Let’s face it, the holiday season can be a nightmare. Long lines at the local Best Buy, house cleaning and decorating, and the inevitable bulldozer effect on the soul that comes from hanging around your in-laws for too many hours. Christmas, for all of it’s supposed “ho, ho, ho” magic can often become a “ho hum” affair. Enter “Krampus,” the latest film from “Trick ‘r Treat” director Michael Dougherty. Delightfully campy and scary, this fun take on Kris Kringle’s evil doppelganger is effective counter-programming for those cheerful holiday folk looking to escape another rerun of “How The Grinch Stole Christmas.”
“Krampus” opens with a slice of pure Americana. In beautiful slow motion, we watch as a deluge of savage deal seeking consumers blow past three meager store clerks en route to purchasing countless Christmas gifts at what can only be a Target or Walmart-type retailer. It is a scene of pure evil far greater than any of the horrors that come later in the story. But this eye-opening prologue is just for its shock factor I suppose.
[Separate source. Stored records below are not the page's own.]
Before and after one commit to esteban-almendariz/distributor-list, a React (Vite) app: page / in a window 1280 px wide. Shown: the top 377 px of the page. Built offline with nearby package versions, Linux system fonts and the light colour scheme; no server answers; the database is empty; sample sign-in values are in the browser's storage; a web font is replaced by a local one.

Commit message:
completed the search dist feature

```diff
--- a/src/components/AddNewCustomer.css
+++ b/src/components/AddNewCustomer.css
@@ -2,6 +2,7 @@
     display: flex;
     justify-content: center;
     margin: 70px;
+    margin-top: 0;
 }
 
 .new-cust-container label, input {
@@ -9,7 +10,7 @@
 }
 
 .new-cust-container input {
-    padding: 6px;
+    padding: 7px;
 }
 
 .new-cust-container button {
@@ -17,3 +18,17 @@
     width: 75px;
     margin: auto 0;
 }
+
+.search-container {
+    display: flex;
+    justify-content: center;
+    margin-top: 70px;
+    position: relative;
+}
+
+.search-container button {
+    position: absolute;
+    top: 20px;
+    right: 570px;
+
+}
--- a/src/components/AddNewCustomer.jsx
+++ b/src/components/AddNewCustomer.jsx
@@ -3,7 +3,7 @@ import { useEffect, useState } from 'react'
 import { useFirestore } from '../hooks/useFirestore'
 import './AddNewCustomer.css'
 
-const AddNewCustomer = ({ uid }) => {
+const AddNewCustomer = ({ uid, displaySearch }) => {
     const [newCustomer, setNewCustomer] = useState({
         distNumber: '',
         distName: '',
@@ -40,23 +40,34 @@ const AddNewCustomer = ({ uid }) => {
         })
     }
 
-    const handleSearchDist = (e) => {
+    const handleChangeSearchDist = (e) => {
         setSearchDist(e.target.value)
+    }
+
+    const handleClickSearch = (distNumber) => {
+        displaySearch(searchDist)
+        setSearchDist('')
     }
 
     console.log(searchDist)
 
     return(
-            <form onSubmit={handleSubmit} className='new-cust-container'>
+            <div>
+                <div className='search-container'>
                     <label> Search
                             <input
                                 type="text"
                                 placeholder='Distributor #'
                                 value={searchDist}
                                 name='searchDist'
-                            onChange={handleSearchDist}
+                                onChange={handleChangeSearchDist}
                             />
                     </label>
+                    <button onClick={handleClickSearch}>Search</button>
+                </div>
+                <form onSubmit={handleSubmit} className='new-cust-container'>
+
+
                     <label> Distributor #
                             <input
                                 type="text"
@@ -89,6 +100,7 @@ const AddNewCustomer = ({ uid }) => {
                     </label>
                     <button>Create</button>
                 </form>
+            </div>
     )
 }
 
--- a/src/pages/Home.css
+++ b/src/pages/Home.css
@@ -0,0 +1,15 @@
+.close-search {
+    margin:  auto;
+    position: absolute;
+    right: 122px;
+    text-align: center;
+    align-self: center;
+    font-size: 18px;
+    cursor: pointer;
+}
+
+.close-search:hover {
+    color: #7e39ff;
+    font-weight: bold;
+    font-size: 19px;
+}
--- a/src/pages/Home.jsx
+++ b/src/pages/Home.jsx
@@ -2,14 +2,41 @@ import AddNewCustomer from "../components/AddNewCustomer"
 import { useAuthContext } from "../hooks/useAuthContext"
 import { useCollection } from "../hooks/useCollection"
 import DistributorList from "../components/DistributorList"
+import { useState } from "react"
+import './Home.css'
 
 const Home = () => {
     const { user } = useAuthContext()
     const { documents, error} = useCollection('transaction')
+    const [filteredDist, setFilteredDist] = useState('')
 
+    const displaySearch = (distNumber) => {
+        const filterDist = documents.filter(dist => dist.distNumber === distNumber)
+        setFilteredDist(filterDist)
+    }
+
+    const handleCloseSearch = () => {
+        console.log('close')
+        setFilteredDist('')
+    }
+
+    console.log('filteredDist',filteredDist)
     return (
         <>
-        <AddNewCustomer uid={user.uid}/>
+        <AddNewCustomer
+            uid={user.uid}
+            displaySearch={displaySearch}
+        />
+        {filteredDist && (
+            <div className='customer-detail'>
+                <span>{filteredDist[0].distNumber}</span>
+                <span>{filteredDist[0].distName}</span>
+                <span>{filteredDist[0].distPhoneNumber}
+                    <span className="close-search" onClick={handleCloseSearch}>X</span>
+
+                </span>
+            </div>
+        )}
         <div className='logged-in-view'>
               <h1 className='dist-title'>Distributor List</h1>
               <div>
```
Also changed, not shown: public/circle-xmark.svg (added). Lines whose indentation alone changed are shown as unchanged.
As far as the actual story is concerned, the film follows a hopeful young tyke named Max (Emjay Anthony) and his stressed out family headed by his father Tom (Adam Scott) and mother Sarah (Toni Colette). While Max might still be in the holiday spirit, his family’s constant bickering is finally starting to crack his demeanor. The arrival of his Pennsylvania redneck cousins proves to be the final straw for the kid. Max tears up the letter he was hoping to send to Santa, only to unleash a demonic force intent on punishing non-believers of Christmas. After a freak snow storm cuts the neighborhood’s power, this extended family must bind together to defeat an unstoppable evil presence.
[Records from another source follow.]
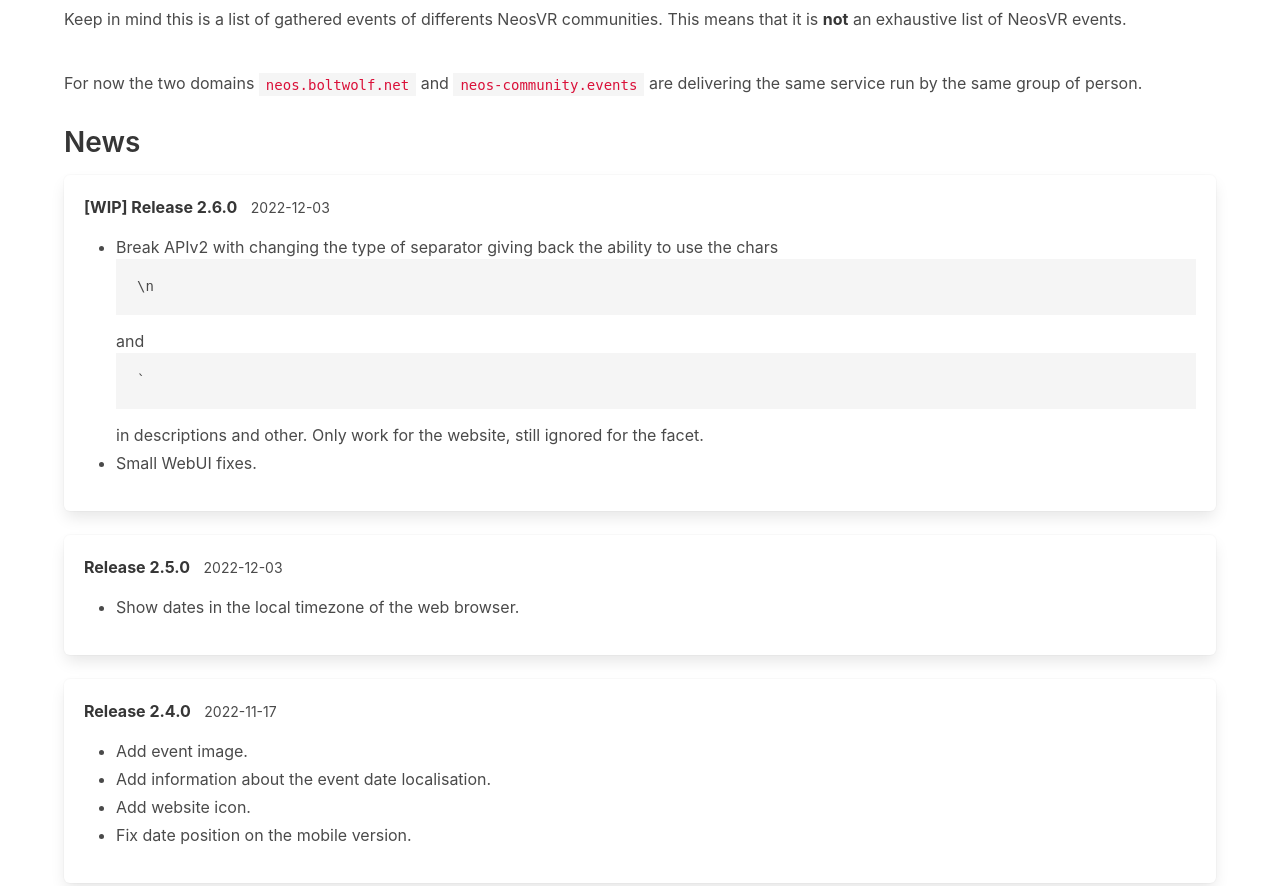
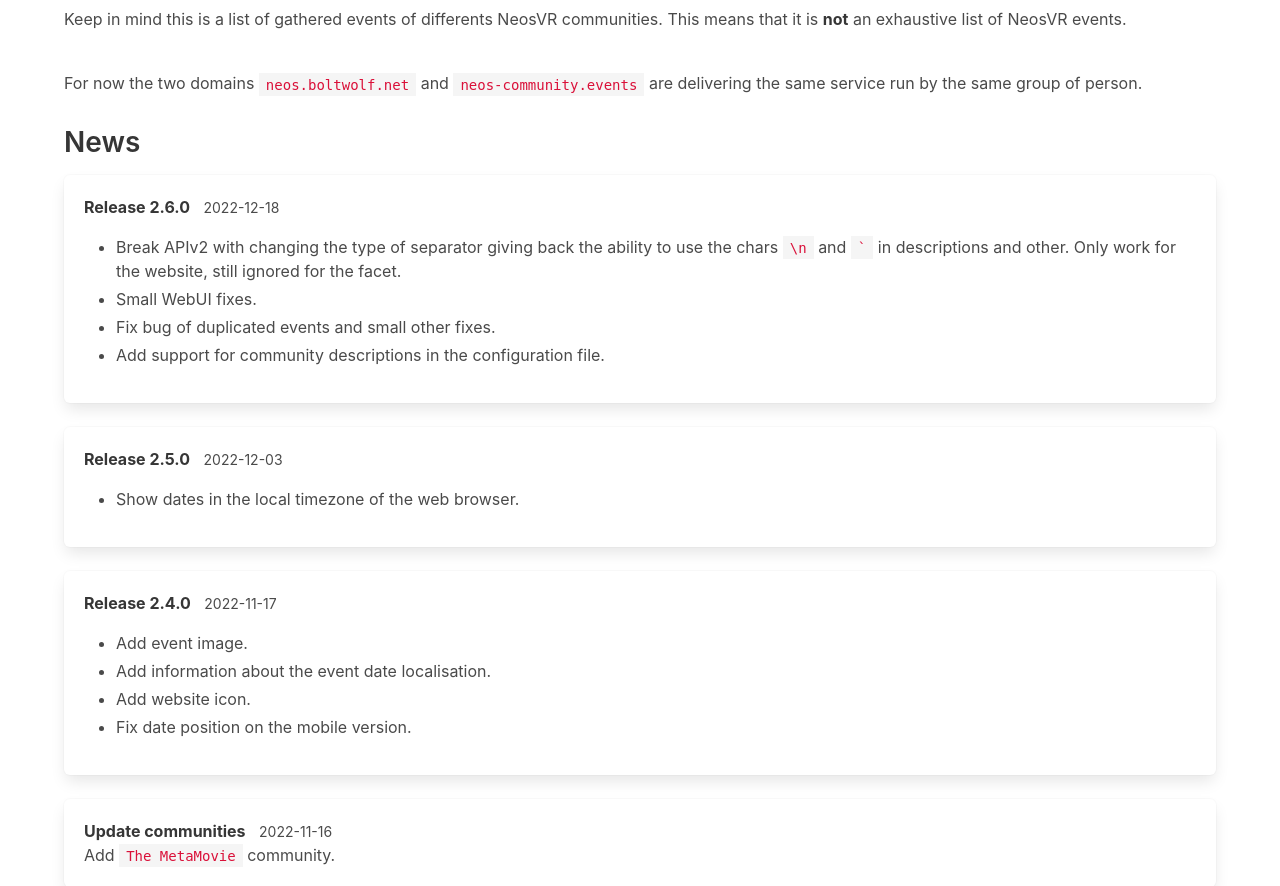
Before and after one commit to Resonite-Community-Projects/community_events.resonite, a Flask app: template templates/index.html in a window 1280 px wide, after a click on "About". Shown: the part 357-1243 px from the top of the page. Run offline with Flask 2, Linux system fonts and the light colour scheme; the template is opened without the code that fills it, so the values that code supplies are empty; some libraries are stand-ins or nearby versions.

Commit message:
Update release

```diff
--- a/templates/index.html
+++ b/templates/index.html
@@ -244,14 +244,16 @@
 
               <div class="box">
                 <div class="content">
-                  <strong>[WIP] Release 2.6.0</strong>
+                  <strong>Release 2.6.0</strong>
                   &nbsp;
-                  <small>2022-12-03</small>
+                  <small>2022-12-18</small>
                   <br>
                   <p>
                     <ul>
-                      <li>Break APIv2 with changing the type of separator giving back the ability to use the chars <pre>\n</pre> and <pre>`</pre> in descriptions and other. <bold>Only work for the website, still ignored for the facet.</bold></bold></li>
+                      <li>Break APIv2 with changing the type of separator giving back the ability to use the chars <code>\n</code> and <code>`</code> in descriptions and other. <bold>Only work for the website, still ignored for the facet.</bold></bold></li>
                       <li>Small WebUI fixes.</li>
+                      <li>Fix bug of duplicated events and small other fixes.</li>
+                      <li>Add support for community descriptions in the configuration file.</li>
                     </ul>
                   </p>
                 </div>
```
For a film primarily contained to a single household, the ensemble cast is exceptional in driving a lot of the film’s entertaining moments. Emjay Anthony as the cherubic Max is the real star of the show. He charmingly and effortlessly switches between a playful firebrand and stoic mediator. Adam Scott (Knocked Up) and Toni Collette (The Sixth Sense) deliver equally great performances as squabbling but affectionate parents. David Koechner’s (The Office) Uncle Howard draws the majority of the laughs, courtesy of his boorish one-liners… most of which revolve around hunting, boozing, or his Hummer. Equally funny is Conchata Ferrell (Two and a Half Men) as the alcoholic Aunt Dorothy who’d rather be pounding peppermint schnapps than doing just about anything else.
Director Dougherty’s depiction of Krampus as some sort of mutant cross between a Victorian era bum to something straight out of the bowels of Lord of the Rings, is both chilling and comical. This campy/horror/comedy hybrid genre that writers Todd Casey, Michael Dougherty, and Zach Shields create works well throughout the film. There is just enough light relief sprinkled in along with all the dramatic tension. And when dealing with countless murderous gingerbread men, shark-toothed teddy bears and demonic elves, it’s important to work in some slap-stick relief. It is Christmas after all!
There comes a time in every kid’s life where they begin to lose faith in the holidays. Maybe it’s the realization that Santa might not actually be a present-delivering North Pole denizen. Maybe it’s having to deal with your crazy in-laws one too many years in a row. Maybe it’s the inevitable emotional shift from the excitement of youthful gift getting to the inevitability of dolling out large wads of cash in adulthood. There are many reasons why one loses faith, but never has an eroding-away of the Christmas spirit been so gleefully depicted on the silver screen.
As someone who has seen his faith in the holidays dwindle over the years, I’ll definitely make sure to beware who or what comes crashing down my chimney this 25th of December.